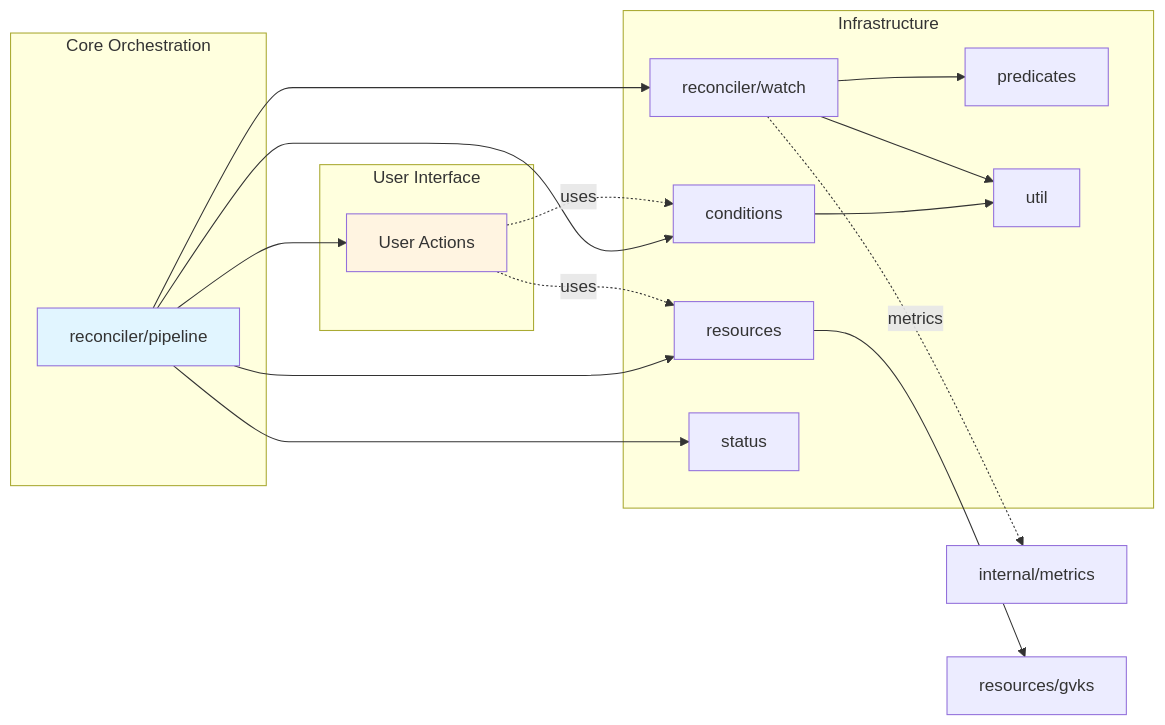
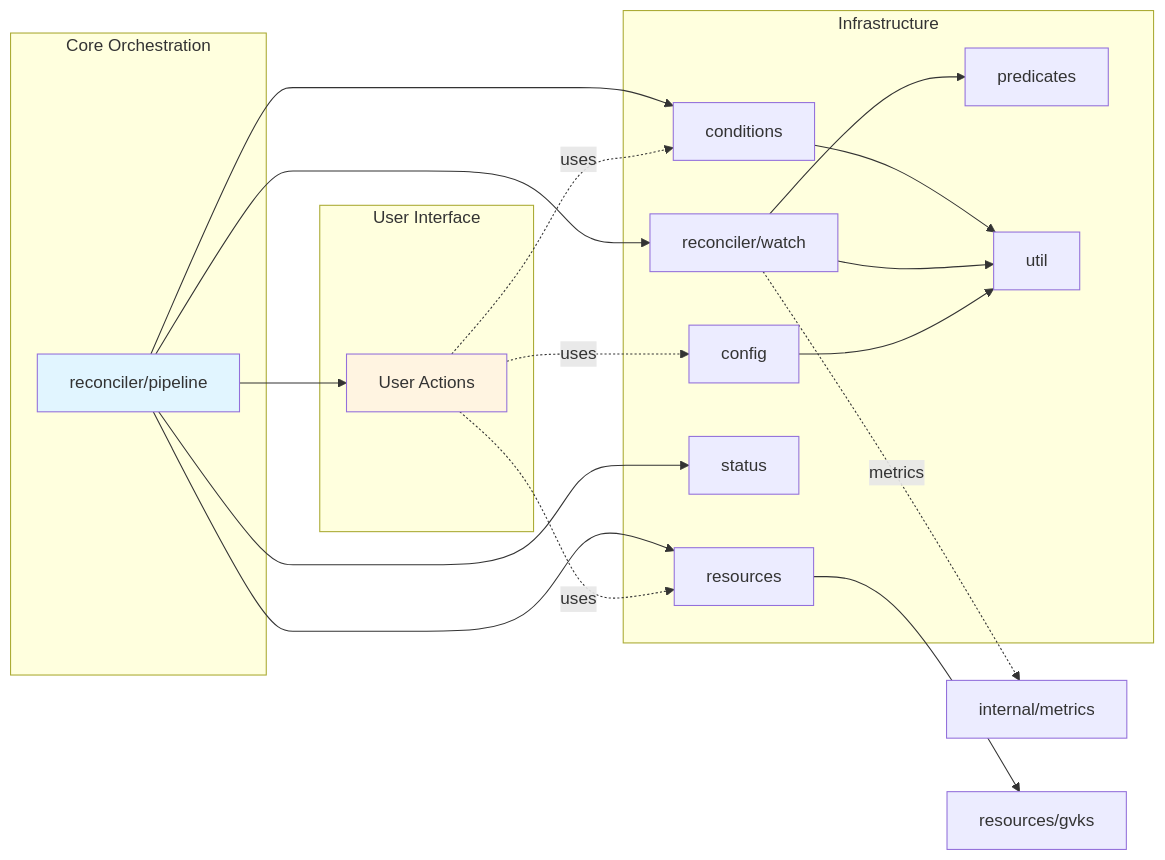
Before and after one commit to lburgazzoli/k8s-controller-lib: the third of 5 diagrams in docs/architecture.md, drawn with Mermaid. The commit also changed other lines of this file and 1 other file, not shown here.

First line of the commit message:
docs: add config package to architecture and flag bridge pattern

````diff
--- a/docs/architecture.md
+++ b/docs/architecture.md
@@ -111,38 +111,41 @@
 ```mermaid
 graph LR
     subgraph "Core Orchestration"
         Pipeline[reconciler/pipeline]
     end
 
     subgraph "User Interface"
         Actions[User Actions]
     end
 
     subgraph "Infrastructure"
         Watch[reconciler/watch]
         Resources[resources]
         Conditions[conditions]
         Status[status]
         Predicates[predicates]
+        Config[config]
         Util[util]
     end
 
     Pipeline --> Watch
     Pipeline --> Resources
     Pipeline --> Conditions
     Pipeline --> Status
     Pipeline --> Actions
 
     Watch --> Predicates
     Watch -.->|metrics| Metrics[internal/metrics]
 
     Conditions --> Util
     Watch --> Util
+    Config --> Util
     Resources --> GVKs[resources/gvks]
 
     Actions -.->|uses| Resources
     Actions -.->|uses| Conditions
+    Actions -.->|uses| Config
 
     style Pipeline fill:#e1f5ff
     style Actions fill:#fff4e1
 ```
````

——————

### What the exercise asks
Reproduce all the material exactly, omitting images.

### Answer box
Before and after one commit to lburgazzoli/k8s-controller-lib: the third of 5 diagrams in docs/architecture.md, drawn with Mermaid. The commit also changed other lines of this file and 1 other file, not shown here.

First line of the commit message:
docs: add config package to architecture and flag bridge pattern

````diff
--- a/docs/architecture.md
+++ b/docs/architecture.md
@@ -111,38 +111,41 @@
 ```mermaid
 graph LR
     subgraph "Core Orchestration"
         Pipeline[reconciler/pipeline]
     end
 
     subgraph "User Interface"
         Actions[User Actions]
     end
 
     subgraph "Infrastructure"
         Watch[reconciler/watch]
         Resources[resources]
         Conditions[conditions]
         Status[status]
         Predicates[predicates]
+        Config[config]
         Util[util]
     end
 
     Pipeline --> Watch
     Pipeline --> Resources
     Pipeline --> Conditions
     Pipeline --> Status
     Pipeline --> Actions
 
     Watch --> Predicates
     Watch -.->|metrics| Metrics[internal/metrics]
 
     Conditions --> Util
     Watch --> Util
+    Config --> Util
     Resources --> GVKs[resources/gvks]
 
     Actions -.->|uses| Resources
     Actions -.->|uses| Conditions
+    Actions -.->|uses| Config
 
     style Pipeline fill:#e1f5ff
     style Actions fill:#fff4e1
 ```
````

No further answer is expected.